We do not have a vehicle in our culture for telling the people who mean the most to us how thankful we are that they are on the planet - and even when we are moved to do so, we shrink in embarrassment.
Martin Seligman is a Professor of Positive Psychology. He describes in his book "Authentic Happiness" how he organises Gratitude Evenings to teach the tremendous power of gratitude to his students. He asks each student to bring a guest - someone who has been very important in their lives but whom they have never properly thanked. The student writes an account of what this person means to them and reads it aloud at the evening. Apparently these evenings are the high point of the course.
Seligman, M.E.P. (2003). Authentic Happiness: Using the New Positive Psychology to Realize Your Potential for Lasting Fulfilment.
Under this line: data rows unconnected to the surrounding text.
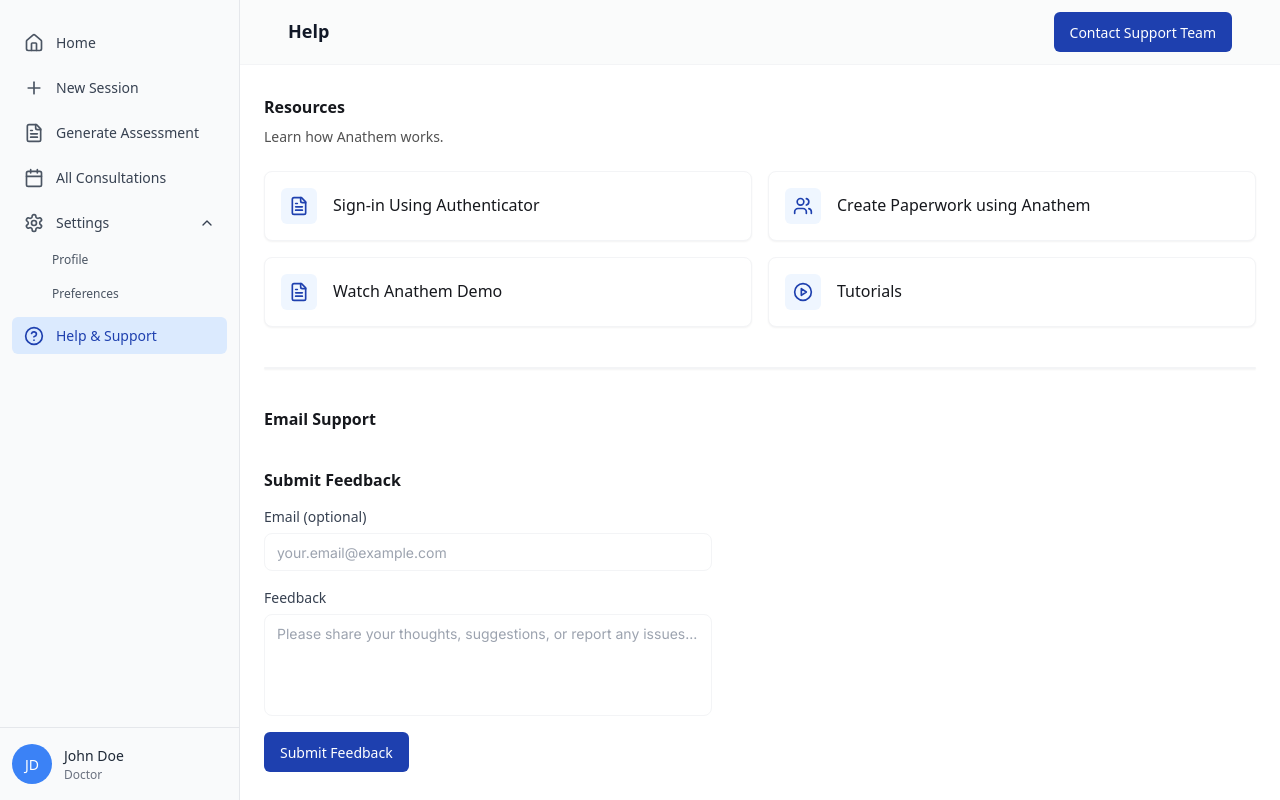
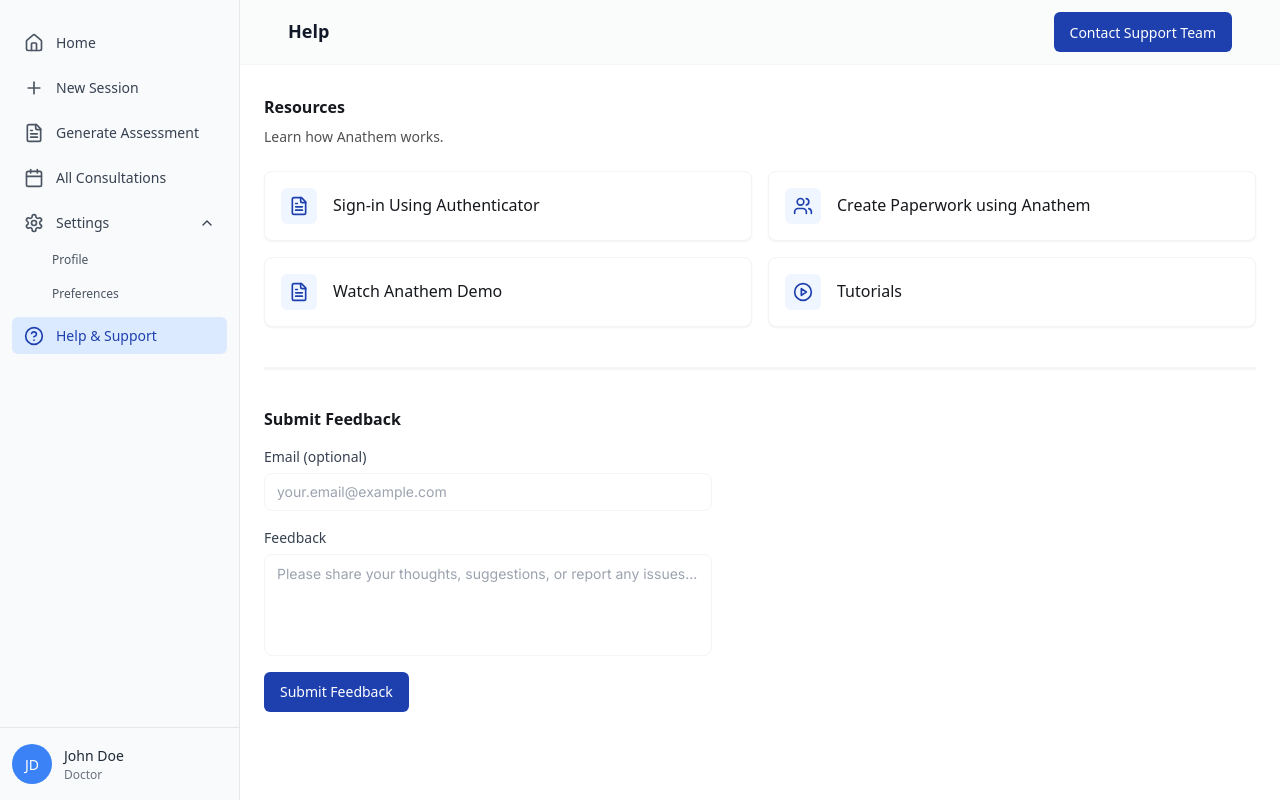
Before and after one commit to inahanninger/anathem-test-1, a React (Vite) app: page /help-support in a window 1280 px wide. Built offline with nearby package versions, Linux system fonts and the light colour scheme.

Commit message:
Visual edit in Lovable
Edited UI in Lovable

```diff
--- a/src/pages/HelpSupportPage.tsx
+++ b/src/pages/HelpSupportPage.tsx
@@ -1,4 +1,3 @@
-
 import React, { useState } from "react";
 import { ClinicalLayout } from "@/components/ClinicalLayout";
 import { FileText, Users, FileTextIcon, PlayCircle, ExternalLink } from "lucide-react";
@@ -106,7 +105,7 @@ const HelpSupportPage = () => {
             </Card>
 
             <div className="mt-10">
-              <h3 className="mb-4 text-lg font-semibold">Email Support</h3>
+
               {/* Removed the Contact Support Team button from here */}
             </div>
 
```
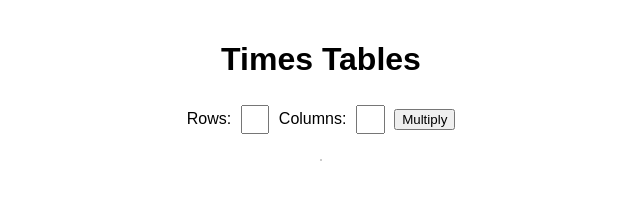
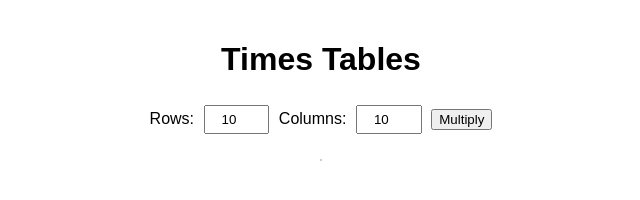
Before and after one commit to JamalHall/TimesTable, a plain HTML site: page index.html in a window 1280 px wide. Shown: the whole page, without its empty margins (319-959 px from the left). Drawn offline with Linux system fonts and the light colour scheme.

Commit message:
fix columns

```diff
--- a/main.js
+++ b/main.js
@@ -3,7 +3,7 @@ document.getElementById('grid-form').addEventListener('submit', handleFormSubmit
 document.querySelectorAll('input[type="number"]').forEach(adjustInputWidth);
 
 function adjustInputWidth(input) {
-    input.style.width = `${Math.max(2, input.value.length)}ch`;
+    input.style.width = `${Math.max(5+input.value.length, input.value.length)}ch`;
 }
 
 function handleFormSubmit(event) {
--- a/source.css
+++ b/source.css
@@ -11,7 +11,7 @@ form {
 }
 
 input[type="number"] {
-    width: 2ch; /* Default minimum width */
+    width: 5ch; /* Default minimum width */
     padding: 5px;
     margin: 5px;
     text-align: center;
```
London: Nicholas Brealey Publishing.
- Share gratitude daily. Make time in the morning or at your evening meal or at group discussion time in class to share at least one thing for which each person is grateful, e.g. "What is one good thing that happened for you today?" You can also talk about one thing that was difficult that day. But it is good to start with being thankful because it helps increase positive emotions, which opens your mind to help you think of ideas for solving your problems.
- Say thank you before eating family meals, school meals, or snacks at youth clubs. This helps children and young people to appreciate the food we have to eat. Children and young people in a family, class or group can take turns to make up the words of thanks before each meal.
Here are some activities you could try to encourage children and young people to be grateful. Try them yourself too and see what happens!
Good stuff diary
Suggest to a child, young person or group that, before they go to sleep, they take a notepad or a special diary and try writing down 3 things that they are thankful for on that day, for example:
On days when it seems that not much has happened, the things can be much more simple or general, for example:
Use a big piece of poster board or strong paper and write "For this I am Grateful", or similar words, across the top. Put it up on the wall and keep it up for a week or even a month. Ask everyone in the family or class or club to write or draw something on the poster that they are grateful for. This could be something big (like winning a football match or getting an A in a test) or something small (like having a fun walk with the dog or enjoying the sunshine). Continue to add to it every day. At the end of the week or month, take it down and take turns to read aloud what was written. This helps show children and young people that focusing on finding things to be thankful for, reminds us of all the things we have.
What Went Well?
This activity can be used for groups or with individuals - or you can do it yourself! The more often you do it, the easier it becomes. Over time it will encourage a happier outlook on life.
Write "WWW" in the middle of a page of flip chart paper and ask the child, young person or group what went well for them today, or this week. Brainstorm as many positive things that happened. On difficult days this can be harder but it is an important exercise for remembering all the good things in our lives - some of which can be very simple, such as having a warm home, friends to play with, good food to eat, etc. Younger children may prefer to draw a picture of what they are happy about or thankful for.
Think about all the good things in your life that make you feel thankful - call them ‘Thankful Things’.
What you need:
What you do:
Some things to talk about together: